Starring Robert De Niro in the title role and Al Pacino and Joe Pesci in supporting roles, The Irishman is about a truck driver Frank “The Irishman” Sheeran (De Niro) who becomes a hitman, working with gangster Russell Bufalino (Pesci) and his crime family. He also works for the powerful labour union leader Jimmy Hoffa (Pacino).
The case of Al Pacino’s character James Riddle Hoffa is an absolutely fascinating one. Like De Niro’s Frank Sheeran and Pesci’s Bufalino, he is also based on a real man. Hoffa served as the President of the International Brotherhood of Teamsters (IBT) (a labour union) from 1957 until 1971.
At some point during his presidency, he got involved with the mob to eliminate his rivals. While the mob certainly gets the job done, you can never really pay off the debt. In late 1975, Hoffa disappeared and to date, it is not known what happened to him — though nearly everyone believes his involvement with the mafia led to his downfall. You see, after his run-in with federal authorities, his suspicious union activities are discovered and he serves time. He is also barred from running the Teamsters for 10 years.

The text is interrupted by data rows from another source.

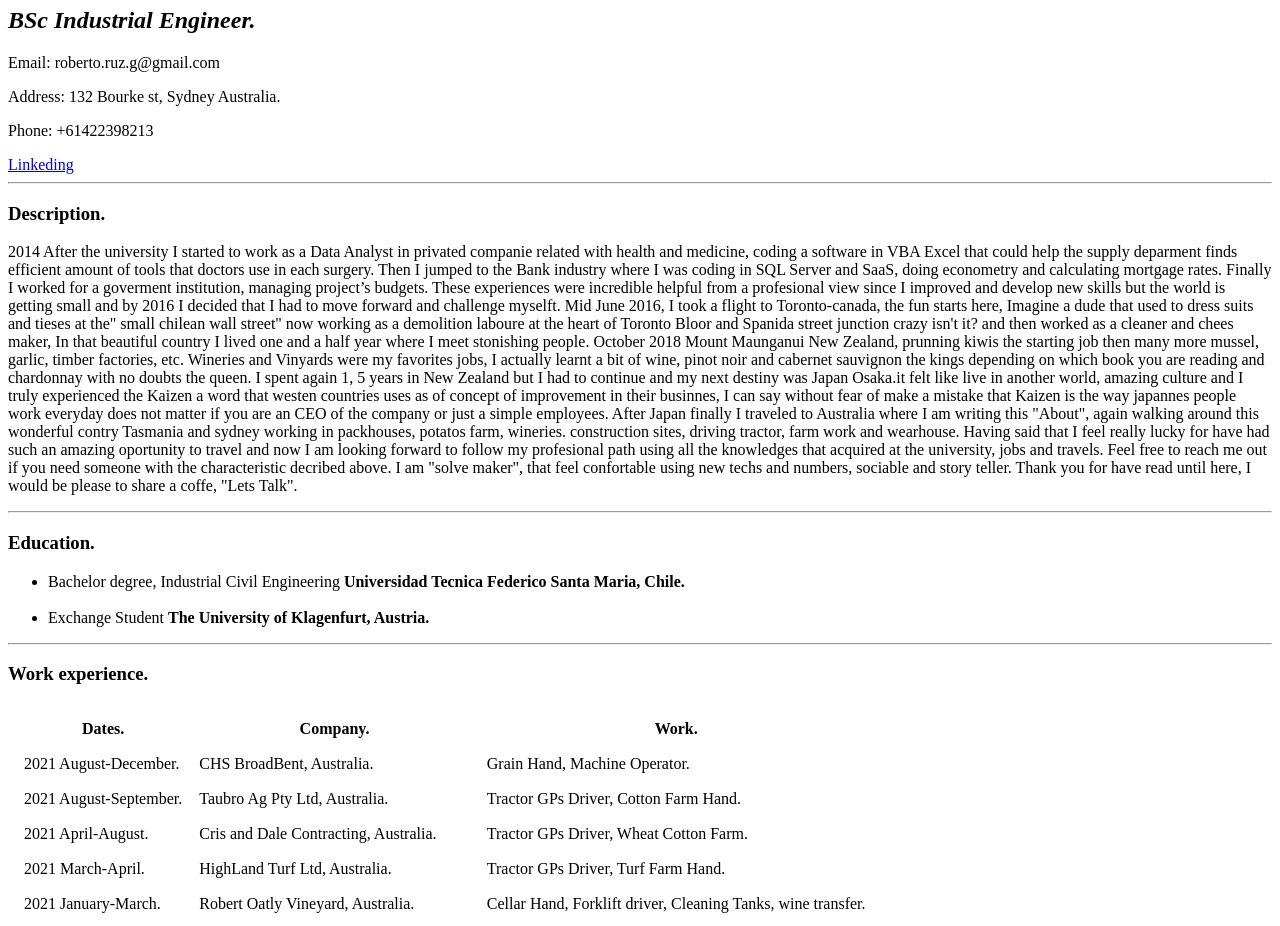
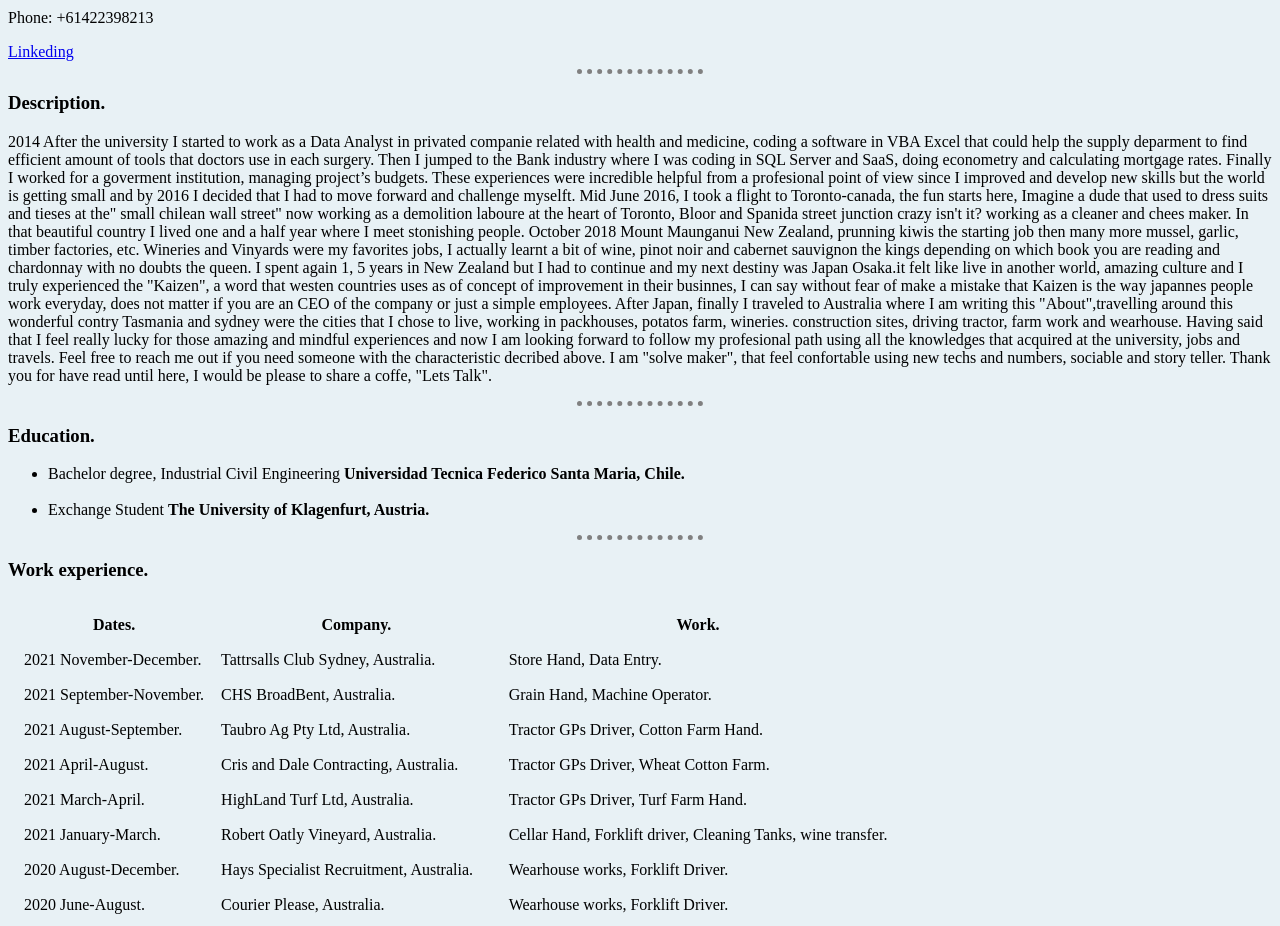
Before and after one commit to RobertoRuzGomez/Curriculum-CV-, a plain HTML site: page index.html in a window 1280 px wide. Shown: the part 435-1361 px from the top of the page. Drawn offline with Linux system fonts and the light colour scheme.

Commit message:
Update index.html

```diff
--- a/index.html
+++ b/index.html
@@ -3,12 +3,43 @@
   <head>
     <meta charset="utf-8">
     <title>ᏒᏒᏀ Roberto's Personal Site</title>
+
+  <style>
+
+  body{
+    background-color: #E8F1F5;
+  }
+
+   hr{
+
+     border-style: dotted none none;
+     border-color: grey;
+     border-width: 5px;
+     width: 10%;
+
+   }
+
+   img{
+
+     height: 200px;
+     display: block;
+     margin-left: auto;
+     margin-right: auto;
+
+}
+   }
+
+  </style>
+
+
   </head>
   <body>
     <img src="Roberto.jpg" alt="Roberto Andres Ruz Gomez profile picture">
-    <h1>Roberto Andres Ruz Gomez.</h1>
+    <h1 style="text-align:center;">Roberto Andres Ruz Gomez.</h1>
 
-    <h2><strong><em>BSc Industrial Engineer.</em></strong></h2>
+    <h2 style="text-align:center;"><strong><em>BSc Industrial Engineer.</em></strong></h2>
+
+    <h3>Personal details.</h3>
     <p>Email: roberto.ruz.g@gmail.com</p>
     <p>Address: 132 Bourke st, Sydney Australia.</p>
     <p>Phone: +61422398213</p>
@@ -17,13 +48,13 @@
     <hr>
 
     <h3>Description.</h3>
-    <p>2014 After the university I started to work as a Data Analyst in privated companie related with health and medicine, coding a software in VBA Excel that could help the supply deparment finds efficient amount of tools that doctors use in each surgery. Then I jumped to the Bank industry where I was coding in SQL Server and SaaS, doing econometry and calculating mortgage rates. Finally I worked for a goverment institution, managing project’s budgets.
-These experiences were incredible helpful from a profesional view since I improved and develop new skills but the world is getting small and by 2016 I decided that I had to move forward and challenge myselft.
-Mid June 2016, I took a flight to Toronto-canada, the fun starts here, Imagine a dude that used to dress suits and tieses at the" small chilean wall street" now working as a demolition laboure at the heart of Toronto Bloor and Spanida street junction crazy isn't it? and then worked as a cleaner and chees maker, In that beautiful country I lived one and a half year where I meet stonishing people.
+    <p>2014 After the university I started to work as a Data Analyst in privated companie related with health and medicine, coding a software in VBA Excel that could help the supply deparment to find efficient amount of tools that doctors use in each surgery. Then I jumped to the Bank industry where I was coding in SQL Server and SaaS, doing econometry and calculating mortgage rates. Finally I worked for a goverment institution, managing project’s budgets.
+These experiences were incredible helpful from a profesional point of view since I improved and develop new skills but the world is getting small and by 2016 I decided that I had to move forward and challenge myselft.
+Mid June 2016, I took a flight to Toronto-canada, the fun starts here, Imagine a dude that used to dress suits and tieses at the" small chilean wall street" now working as a demolition laboure at the heart of Toronto, Bloor and Spanida street junction crazy isn't it? working as a cleaner and chees maker. In that beautiful country I lived one and a half year where I meet stonishing people.
 October 2018 Mount Maunganui New Zealand, prunning kiwis the starting job then many more mussel, garlic, timber factories, etc. Wineries and Vinyards were my favorites jobs, I actually learnt a bit of wine, pinot noir and cabernet sauvignon the kings depending on which book you are reading and chardonnay with no doubts the queen.
-I spent again 1, 5 years in New Zealand but I had to continue and my next destiny was Japan Osaka.it felt like live in another world, amazing culture and I truly experienced the Kaizen a word that westen countries uses as of concept of improvement in their businnes, I can say without fear of make a mistake that Kaizen is the way japannes people work everyday does not matter if you are an CEO of the company or just a simple employees.
-After Japan finally I traveled to Australia where I am writing this "About", again walking around this wonderful contry Tasmania and sydney working in packhouses, potatos farm, wineries. construction sites, driving tractor, farm work and wearhouse.
-Having said that I feel really lucky for have had such an amazing oportunity to travel and now I am looking forward to follow my profesional path using all the knowledges that acquired at the university, jobs and travels.
+I spent again 1, 5 years in New Zealand but I had to continue and my next destiny was Japan Osaka.it felt like live in another world, amazing culture and I truly experienced the "Kaizen", a word that westen countries uses as of concept of improvement in their businnes, I can say without fear of make a mistake that Kaizen is the way japannes people work everyday, does not matter if you are an CEO of the company or just a simple employees.
+After Japan, finally I traveled to Australia where I am writing this "About",travelling around this wonderful contry Tasmania and sydney were the cities that I chose to live, working in packhouses, potatos farm, wineries. construction sites, driving tractor, farm work and wearhouse.
+Having said that I feel really lucky for those amazing and mindful experiences and now I am looking forward to follow my profesional path using all the knowledges that acquired at the university, jobs and travels.
 Feel free to reach me out if you need someone with the characteristic decribed above. I am "solve maker", that feel confortable using new techs and numbers, sociable and story teller.
 Thank you for have read until here, I would be please to share a coffe, "Lets Talk".</p>
     <hr>
@@ -47,7 +78,12 @@ Thank you for have read until here, I would be please to share a coffe, "Lets Ta
       </thead>
       <tbody>
         <tr>
-          <td>2021 August-December.</td>
+          <td>2021 November-December.</td>
+          <td>Tattrsalls Club Sydney, Australia. </td>
+          <td>Store Hand, Data Entry.</td>
+        </tr>
+        <tr>
+          <td>2021 September-November.</td>
           <td>CHS BroadBent, Australia. </td>
           <td>Grain Hand, Machine Operator.</td>
         </tr>
@@ -144,6 +180,9 @@ Thank you for have read until here, I would be please to share a coffe, "Lets Ta
       <li>JavaScript.</li>
       <li>CSS.</li>
       <li>HTML.</li>
+      <li>MySQL.</li>
+      <li>Postgresql.</li>
+      <li>Blockchain.</li>
       <li>Forklift.</li>
       <li>Tractor GPs.</li>
       <li>White Card.</li>
@@ -153,12 +192,15 @@ Thank you for have read until here, I would be please to share a coffe, "Lets Ta
 
     <hr>
 
-    <h3>Hobbies.</h3>
+    <h3 border="200px">Hobbies.</h3>
     <ul>
       <li>Sport: Tennis and Soccer.</li>
       <li>Music: Guitar.</li>
       <li>Dancing: Salsa and Bachata.</li>
-      <li>Programming: Python, Html, CSS, JavaScrip.t</li>
+      <li>Programming: Python, Html, CSS, JavaScript</li>
     </ul>
+
+    <h5 style="text-align:center;">&copy; 2020 Roberto Ruz.</h5>
+
   </body>
 </html>
```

Though we will likely never know for sure what got Hoffa, we can at least theorise.
The Irishman, which is based on I Heard You Paint Houses: Frank “The Irishman” Sheeran and the Closing of the Case on Jimmy Hoffa, posits that it was Sheeran who shot him at point blank range at the behest of the mafia lords.
Hoffa, a 1992 biopic starring Jack Nicholson, has Hoffa as its centre and theorises in detail as to what happened to him. Directed by Danny DeVito, the movie is just average and it is only Nicholson’s hypnotic and uncharacteristically restrained performance that saves it from becoming a total slog. It is hard to tell that this is the actor who has played Joker and Jack Torrance.
In Hoffa, it is Armand Assante’s fictional mob boss Carol D’Allesandro, who likely gets him killed (it is implied, and not made explicit).
Even with an average screenplay and direction, Jack Nicholson’s stamp on Hoffa is arguably stronger than Al Pacino’s, though it can be said that having his character at the centre-stage helped Nicholson.